In January, I sold my duplex in Allentown.  It is still a sellers market in the Lehigh Valley.  David Ribard is my realtor, he sold my property before it was even listed.  He works exclusively with investors.

@Joe Tomko thanks for the info. Allentown could be an area that I would focus on in the future. I haven’t spent much time analyzing that part of PA. Is the Allentown and Bethlehem area a smart place to look right now?

Hi @Christopher Bruno . I'm a Realtor in the Lehigh Valley and the landlord of a multi-family property in Allentown. In my general opinion, since each deal is different, Allentown and Bethlehem both have strong cap rates at more affordable prices than NJ (I grew up in north NJ and have lots of family still there). If you're looking to flip in those areas, investors will statistically be your likely buyer depending on neighborhood (e.g., Allentown is ~33% owner occupied overall). Demographic trends are favorable for long-term buy-and-hold, considering the Lehigh Valley is the fastest growing region of Pennsylvania and Allentown specifically is the fastest growing city in PA. 

Let me know if you'd like to hear more. 

@Christopher Bruno Welcome to the forum! Great place with lots of valuable insight.

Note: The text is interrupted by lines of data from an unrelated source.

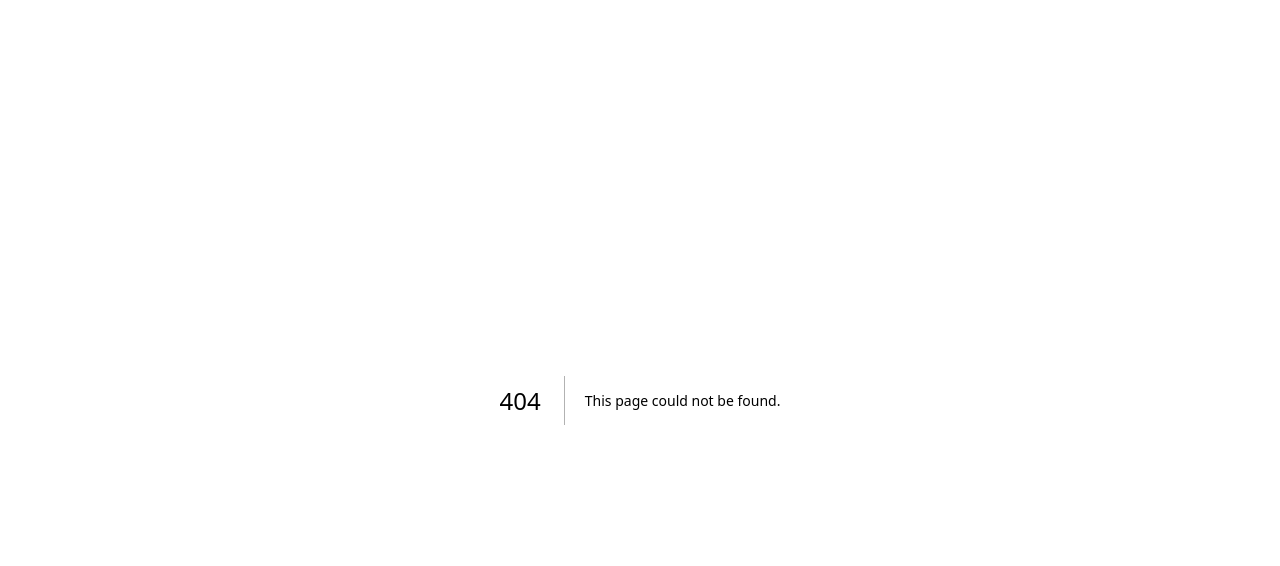
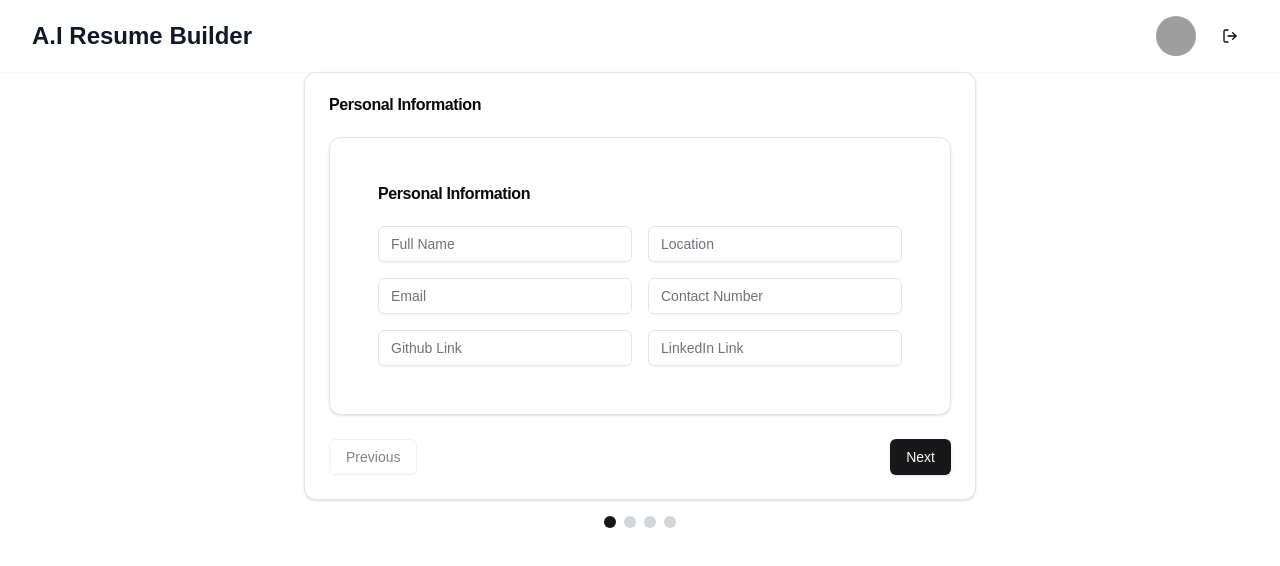
Before and after one commit to jacegonzales25/job-app-helper, a Next.js app: page /dashboard/resume in a window 1280 px wide. Before the commit this address had no page. Shown: the top 566 px of the page. Built offline with nearby package versions, Linux system fonts and the light colour scheme; grey boxes are pictures that could not be loaded.

Commit message:
feat: add multi-page-rendering (ongoing)

```diff
--- /dev/null
+++ b/app/dashboard/resume/page.tsx
@@ -0,0 +1,47 @@
+"use client";
+import { SessionProvider } from "next-auth/react";
+import MultiStepForm from "@/components/multi-page/multi-page-form";
+import PersonalForm from "@/components/resume/personal-form";
+// Import missing components
+import EducationForm from "@/components/resume/education-form";
+import ExperienceForm from "@/components/resume/experiences-form";
+import SkillsForm from "@/components/resume/skills-form";
+
+export default function Dashboard() {
+  const steps = [
+    {
+      title: "Personal Information",
+      component: <PersonalForm />,
+    },
+    {
+      title: "Education",
+      component: <EducationForm />,
+    },
+    {
+      title: "Experience",
+      component: <ExperienceForm />,
+    },
+    {
+      title: "Skills",
+      component: <SkillsForm />,
+    },
+  ];
+
+  const handleStepComplete = (stepIndex: number) => {
+    console.log(`Step ${stepIndex + 1} completed.`);
+  };
+
+  const handleFormComplete = () => {
+    console.log("Form completed.");
+  };
+
+  return (
+    <SessionProvider>
+      <MultiStepForm
+        steps={steps}
+        onStepComplete={handleStepComplete}
+        onFormComplete={handleFormComplete}
+      />
+    </SessionProvider>
+  );
+}
--- /dev/null
+++ b/components/multi-page/multi-page-form.tsx
@@ -0,0 +1,81 @@
+/* eslint-disable no-unused-vars */
+"use client";
+
+import {
+  Card,
+  CardContent,
+  CardFooter,
+  CardHeader,
+  CardTitle,
+} from "@/components/ui/card";
+import { Button } from "@/components/ui/button";
+import { cn } from "@/lib/utils";
+import React, { useState, ReactNode } from "react";
+
+type Step = {
+  title: string;
+  component: ReactNode;
+};
+
+type MultiStepFormProps = {
+  steps: Step[];
+  onStepComplete: (stepIndex: number) => void;
+  onFormComplete: () => void;
+};
+
+export default function MultiStepForm({
+  steps,
+  onStepComplete,
+  onFormComplete,
+}: MultiStepFormProps) {
+  const [currentStep, setCurrentStep] = useState(0);
+
+  const handleNext = () => {
+    if (currentStep < steps.length - 1) {
+      onStepComplete(currentStep);
+      setCurrentStep(currentStep + 1);
+    } else {
+      onFormComplete();
+    }
+  };
+
+  const handlePrevious = () => {
+    if (currentStep > 0) {
+      setCurrentStep(currentStep - 1);
+    }
+  };
+
+  return (
+    <div className="w-full max-w-2xl mx-auto">
+      <Card>
+        <CardHeader>
+          <CardTitle>{steps[currentStep].title}</CardTitle>
+        </CardHeader>
+        <CardContent>
+          {steps[currentStep].component}
+        </CardContent>
+        <CardFooter className="flex justify-between">
+          <Button onClick={handlePrevious} disabled={currentStep === 0} variant="outline">
+            Previous
+          </Button>
+          <Button onClick={handleNext}>
+            {currentStep === steps.length - 1 ? "Complete" : "Next"}
+          </Button>
+        </CardFooter>
+      </Card>
+      <div className="flex justify-center mt-4 space-x-2">
+        {steps.map((_, index) => (
+          <div
+            key={index}
+            className={cn(
+              "w-3 h-3 rounded-full",
+              index === currentStep ? "bg-primary" : "bg-gray-300"
+            )}
+          />
+        ))}
+      </div>
+    </div>
+  )
+
+
+}
--- a/components/resume/certifications-form.tsx
+++ b/components/resume/certifications-form.tsx
@@ -19,6 +19,7 @@ import { CalendarIcon, PlusCircle, Trash2 } from "lucide-react";
 import { Popover, PopoverContent, PopoverTrigger } from "../ui/popover";
 import { cn } from "@/lib/utils";
 import { format } from "date-fns";
+import { Calendar } from "../ui/calendar";
 
 const certificationsSchema = z.object({
   certifications: z
--- a/components/resume/resume-generator.tsx
+++ b/components/resume/resume-generator.tsx
@@ -1,3 +1,4 @@
+/* eslint-disable no-unused-vars */
 'use client'
 
 import { useState } from "react";
```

Overall, I recommend you choose a lender that is local to your investment. Most of my clients are out of state and buy in the Lehigh Valley, and they have had good results using the local lenders here. As long as the lender is in-state, and / or does a good number of loan closings in the state, you should be fine. The only time I've had lender issues is with a California based loan company that didn't understand Pennsylvania real estate law. You will deal with your lender primarily by phone / email and send documents to them digitally, so their location doesn't matter all that much.

@JJ Chojnowski In talking to others, it seems the Lehigh Valley is still a sellers market. However, if you know where to look and how to evaluate a property, you could certainly find a good deal. The sellers are making money selling their appreciated properties, but they are selling simply because they're are buyers who think that it's worth buying. I believe those that say there is a housing bubble that will burst in the coming months. Do your homework on both the market and on each individual deal. I could be wrong, it's happened before (thankfully not often).

I think you defeat the purpose of banking local to where you're investing if you do so with a national lender like Wells Fargo. Find a local lender, but find a local community lender

@Joe Tomko I'm not sure I'd call it a bubble, but I do know of sellers doing exactly as you describe. I think your advice of "doing one's homework" applies to every deal you do. 

@Christopher Bruno I a certain area's investment desirability has to align with one's particular goals... Is your idea to buy-and-hold to generate cash flow for a specified term? Are you looking turnkey, a place you can add some value, or the shell of a building that needs to be redone and populated with tenants? Residential, strictly commercial, or mixed? Are you aiming at appreciation due to the "path of progress" (which some may label as speculation)? Just some questions that may help you refine what your investment interests might be.